━━━━━ TASK DATA ━━━━━
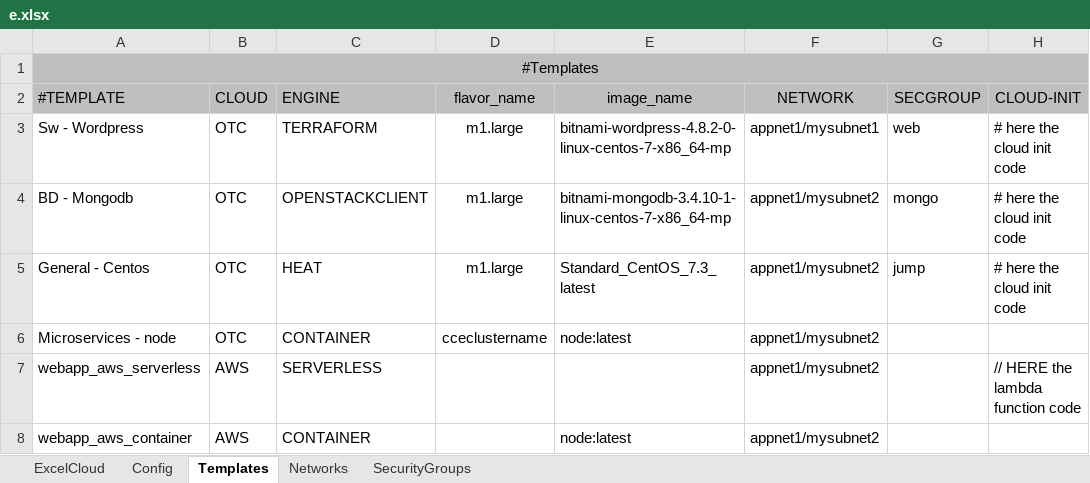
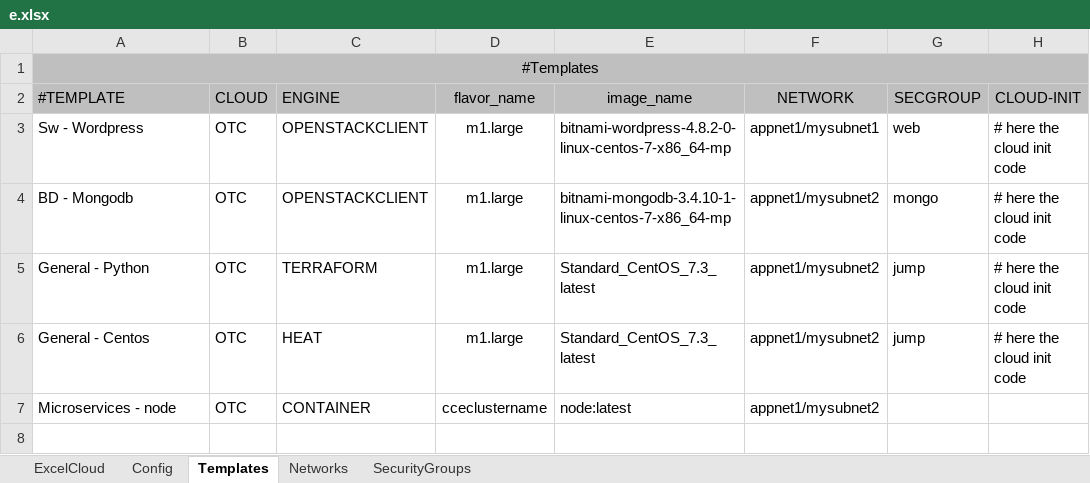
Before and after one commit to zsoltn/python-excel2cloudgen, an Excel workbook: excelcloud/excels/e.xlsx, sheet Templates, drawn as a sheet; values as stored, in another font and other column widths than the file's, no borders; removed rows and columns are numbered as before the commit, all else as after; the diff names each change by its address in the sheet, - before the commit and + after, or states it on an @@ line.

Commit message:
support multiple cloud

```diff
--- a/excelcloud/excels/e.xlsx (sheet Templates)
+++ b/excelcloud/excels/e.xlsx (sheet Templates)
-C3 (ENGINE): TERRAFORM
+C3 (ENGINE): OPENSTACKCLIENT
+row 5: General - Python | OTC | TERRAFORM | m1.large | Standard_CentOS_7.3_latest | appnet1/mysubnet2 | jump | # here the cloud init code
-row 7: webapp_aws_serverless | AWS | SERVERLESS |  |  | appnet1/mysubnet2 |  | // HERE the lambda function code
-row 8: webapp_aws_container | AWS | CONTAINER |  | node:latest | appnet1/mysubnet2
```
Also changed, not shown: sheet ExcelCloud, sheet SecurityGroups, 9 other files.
━━━━━
━━━━━ TASK DATA ━━━━━
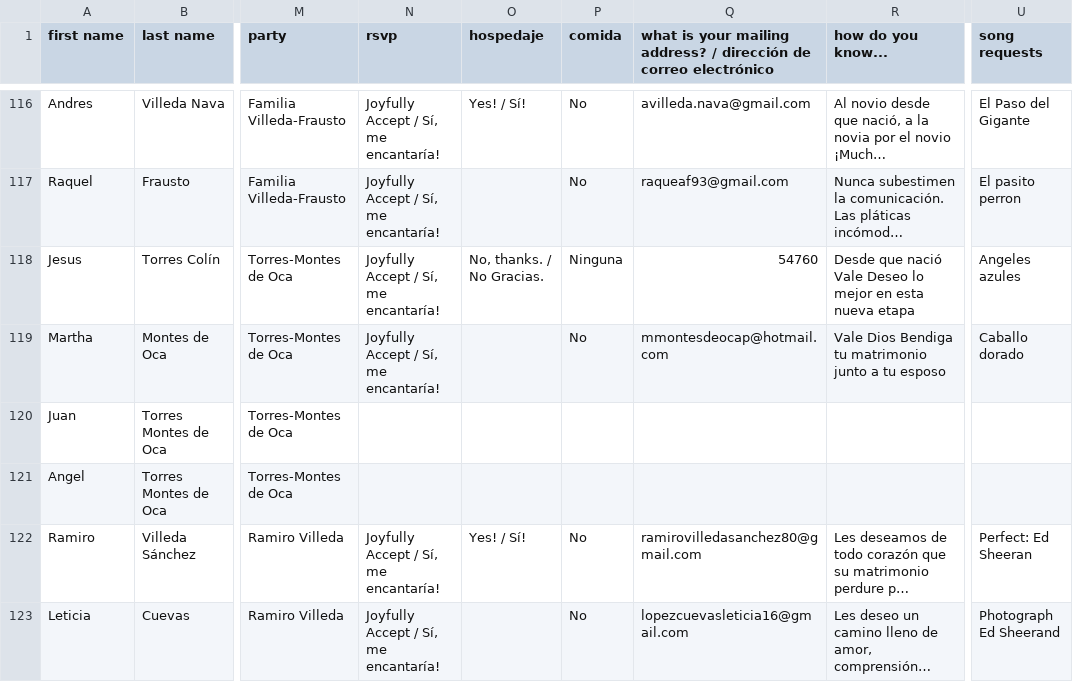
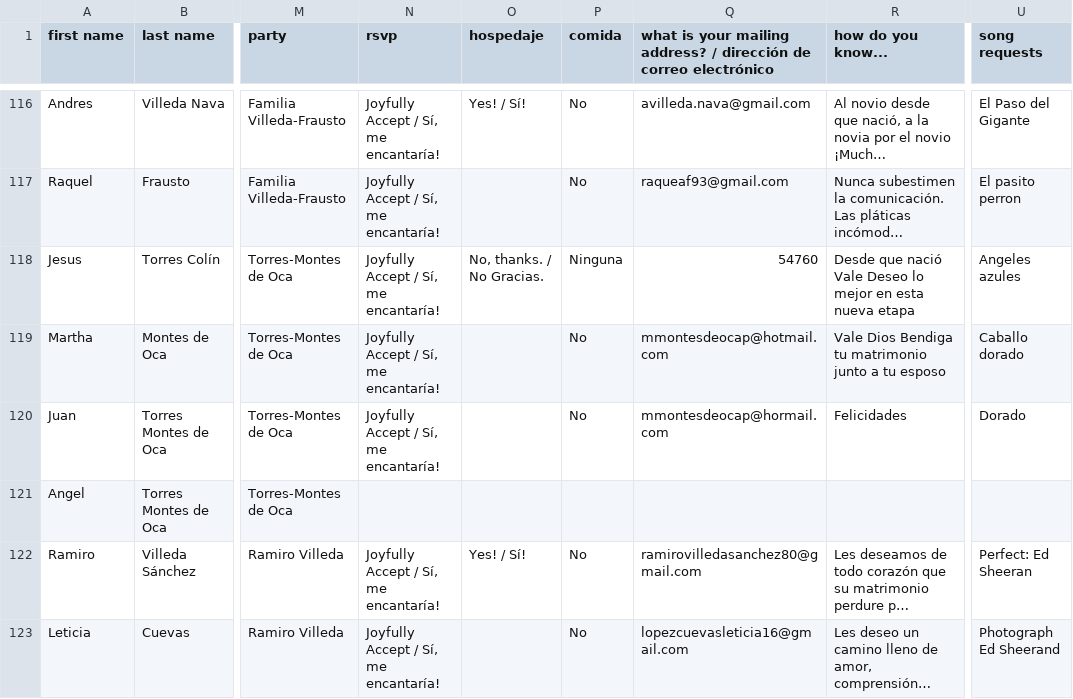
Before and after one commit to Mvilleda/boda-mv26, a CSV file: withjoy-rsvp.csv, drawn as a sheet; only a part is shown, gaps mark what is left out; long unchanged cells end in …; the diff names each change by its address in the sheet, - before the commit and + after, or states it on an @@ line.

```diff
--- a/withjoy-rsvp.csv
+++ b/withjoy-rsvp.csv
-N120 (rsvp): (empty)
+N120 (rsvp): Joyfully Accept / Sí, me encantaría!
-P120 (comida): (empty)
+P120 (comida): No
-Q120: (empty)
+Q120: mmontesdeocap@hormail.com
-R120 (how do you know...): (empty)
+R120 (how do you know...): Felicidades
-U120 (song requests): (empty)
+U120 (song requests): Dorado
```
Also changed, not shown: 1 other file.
━━━━━
━━━━━ TASK DATA ━━━━━
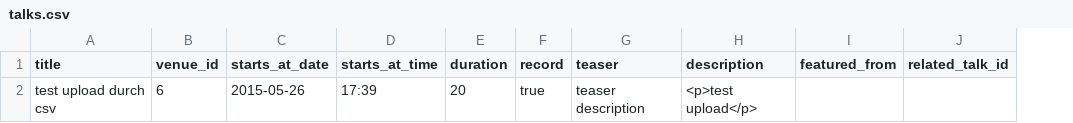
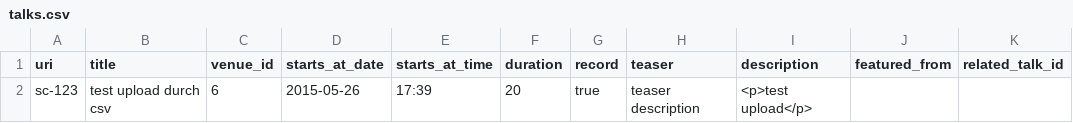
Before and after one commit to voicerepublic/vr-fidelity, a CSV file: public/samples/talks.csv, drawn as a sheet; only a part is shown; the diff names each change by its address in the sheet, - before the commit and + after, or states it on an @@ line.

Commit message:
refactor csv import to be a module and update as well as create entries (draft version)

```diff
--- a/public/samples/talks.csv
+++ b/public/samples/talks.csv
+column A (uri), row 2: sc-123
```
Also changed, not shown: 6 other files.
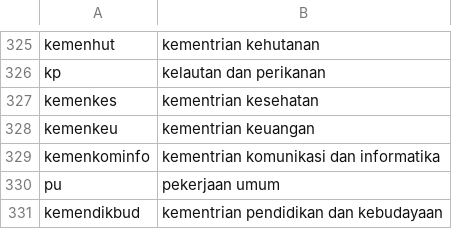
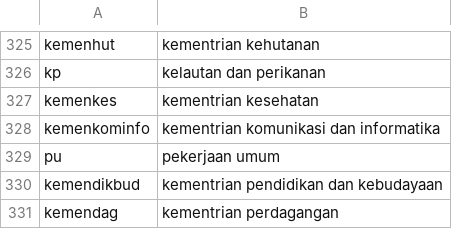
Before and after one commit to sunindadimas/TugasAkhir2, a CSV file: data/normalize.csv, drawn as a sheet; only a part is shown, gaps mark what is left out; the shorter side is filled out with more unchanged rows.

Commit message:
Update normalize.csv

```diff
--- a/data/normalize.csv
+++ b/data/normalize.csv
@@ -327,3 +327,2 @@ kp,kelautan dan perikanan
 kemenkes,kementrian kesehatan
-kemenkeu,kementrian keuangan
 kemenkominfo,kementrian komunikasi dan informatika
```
━━━━━
PROBLEM: Wherever the string "after" appears in the records, copy the whole line.

ANSWER FOR THIS EXERCISE:
Before and after one commit to zsoltn/python-excel2cloudgen, an Excel workbook: excelcloud/excels/e.xlsx, sheet Templates, drawn as a sheet; values as stored, in another font and other column widths than the file's, no borders; removed rows and columns are numbered as before the commit, all else as after; the diff names each change by its address in the sheet, - before the commit and + after, or states it on an @@ line.
Before and after one commit to Mvilleda/boda-mv26, a CSV file: withjoy-rsvp.csv, drawn as a sheet; only a part is shown, gaps mark what is left out; long unchanged cells end in …; the diff names each change by its address in the sheet, - before the commit and + after, or states it on an @@ line.
Before and after one commit to voicerepublic/vr-fidelity, a CSV file: public/samples/talks.csv, drawn as a sheet; only a part is shown; the diff names each change by its address in the sheet, - before the commit and + after, or states it on an @@ line.
Before and after one commit to sunindadimas/TugasAkhir2, a CSV file: data/normalize.csv, drawn as a sheet; only a part is shown, gaps mark what is left out; the shorter side is filled out with more unchanged rows.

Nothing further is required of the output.